**Material provided:**
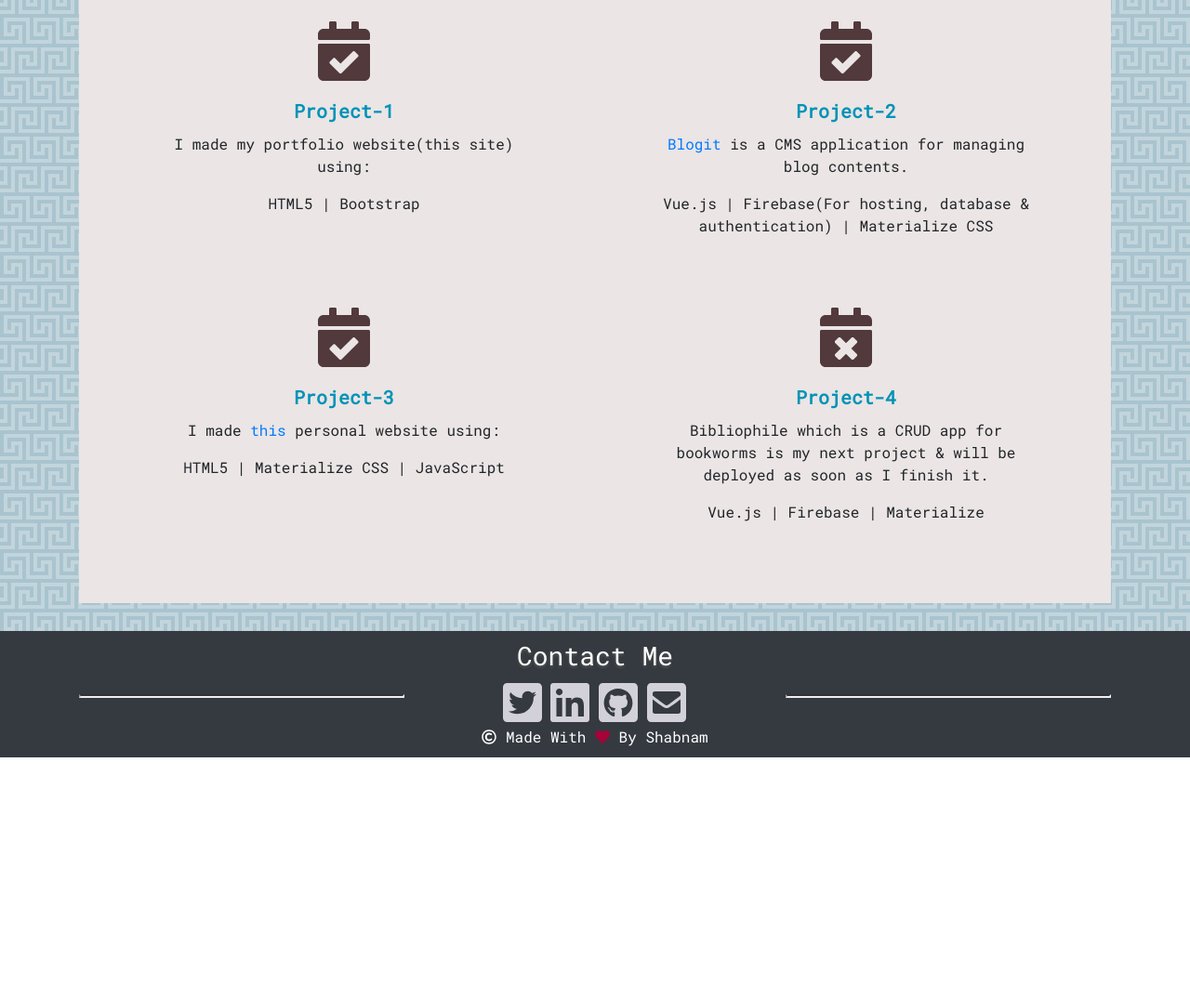
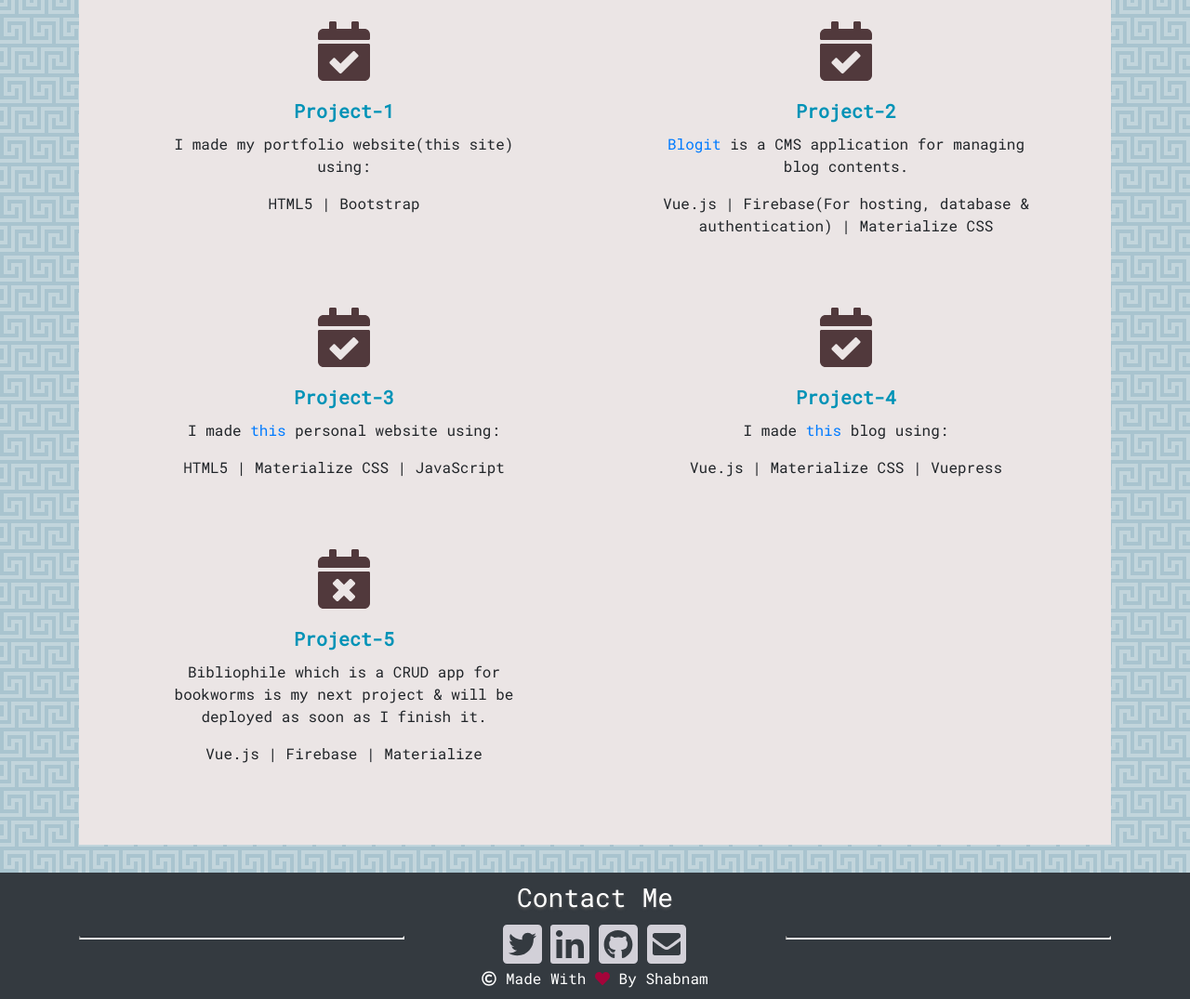
Before and after one commit to shab-k/myportfolio, a website: page dist/index.html in a window 1280 px wide. Shown: the part 1135-2210 px from the top of the page at 93% size. Before the commit the page ends 1950 px from the top, so only its background shows below. Drawn offline with nearby package versions, Linux system fonts and the light colour scheme.

Commit message:
added another project

```diff
--- a/dist/index.html
+++ b/dist/index.html
@@ -28,7 +28,7 @@
                 <a class="nav-link" href="#skills">Skills</a>
               </li>
               <li class="nav-item text-center">
-                <a class="nav-link" href="#projects">Projects</a>
+                <a class="nav-link" href="#projects" >Projects</a>
               </li>
               <li class="nav-item text-center">
                 <a class="nav-link" href="#contact">Contact</a>
@@ -109,10 +109,22 @@
                 <div class="col-lg-6">
                     <div class="card">
                          <div class="text-center">
+                      <i class="fas fa-calendar-check fa-4x" style="color:#51393C"></i>
+                  </div>
+                        <div class="card-body text-center">
+                          <h5 class="card-title">Project-4</h5>
+                          <p class="card-text">I made <a href="https://shab-k.github.io/myvuepress/blog/" target="_blank">this</a> blog using:</p>
+                          <p>Vue.js | Materialize CSS | Vuepress</p>
+                        </div>
+                      </div>
+                </div>
+                <div class="col-lg-6">
+                    <div class="card">
+                         <div class="text-center">
                       <i class="fas fa-calendar-times fa-4x" style="color:#51393C"></i>
                   </div>
                         <div class="card-body text-center">
-                          <h5 class="card-title">Project-4</h5>
+                          <h5 class="card-title">Project-5</h5>
                           <p class="card-text">Bibliophile which is a CRUD app for bookworms is my next project & will be deployed as soon as I finish it.</p>
                           <p>Vue.js | Firebase | Materialize</p>
                         </div>
```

**Task statement:** Retype every entry word for word, but do not carry over the pictures.

**Task result:**
Before and after one commit to shab-k/myportfolio, a website: page dist/index.html in a window 1280 px wide. Shown: the part 1135-2210 px from the top of the page at 93% size. Before the commit the page ends 1950 px from the top, so only its background shows below. Drawn offline with nearby package versions, Linux system fonts and the light colour scheme.

Commit message:
added another project

```diff
--- a/dist/index.html
+++ b/dist/index.html
@@ -28,7 +28,7 @@
                 <a class="nav-link" href="#skills">Skills</a>
               </li>
               <li class="nav-item text-center">
-                <a class="nav-link" href="#projects">Projects</a>
+                <a class="nav-link" href="#projects" >Projects</a>
               </li>
               <li class="nav-item text-center">
                 <a class="nav-link" href="#contact">Contact</a>
@@ -109,10 +109,22 @@
                 <div class="col-lg-6">
                     <div class="card">
                          <div class="text-center">
+                      <i class="fas fa-calendar-check fa-4x" style="color:#51393C"></i>
+                  </div>
+                        <div class="card-body text-center">
+                          <h5 class="card-title">Project-4</h5>
+                          <p class="card-text">I made <a href="https://shab-k.github.io/myvuepress/blog/" target="_blank">this</a> blog using:</p>
+                          <p>Vue.js | Materialize CSS | Vuepress</p>
+                        </div>
+                      </div>
+                </div>
+                <div class="col-lg-6">
+                    <div class="card">
+                         <div class="text-center">
                       <i class="fas fa-calendar-times fa-4x" style="color:#51393C"></i>
                   </div>
                         <div class="card-body text-center">
-                          <h5 class="card-title">Project-4</h5>
+                          <h5 class="card-title">Project-5</h5>
                           <p class="card-text">Bibliophile which is a CRUD app for bookworms is my next project & will be deployed as soon as I finish it.</p>
                           <p>Vue.js | Firebase | Materialize</p>
                         </div>
```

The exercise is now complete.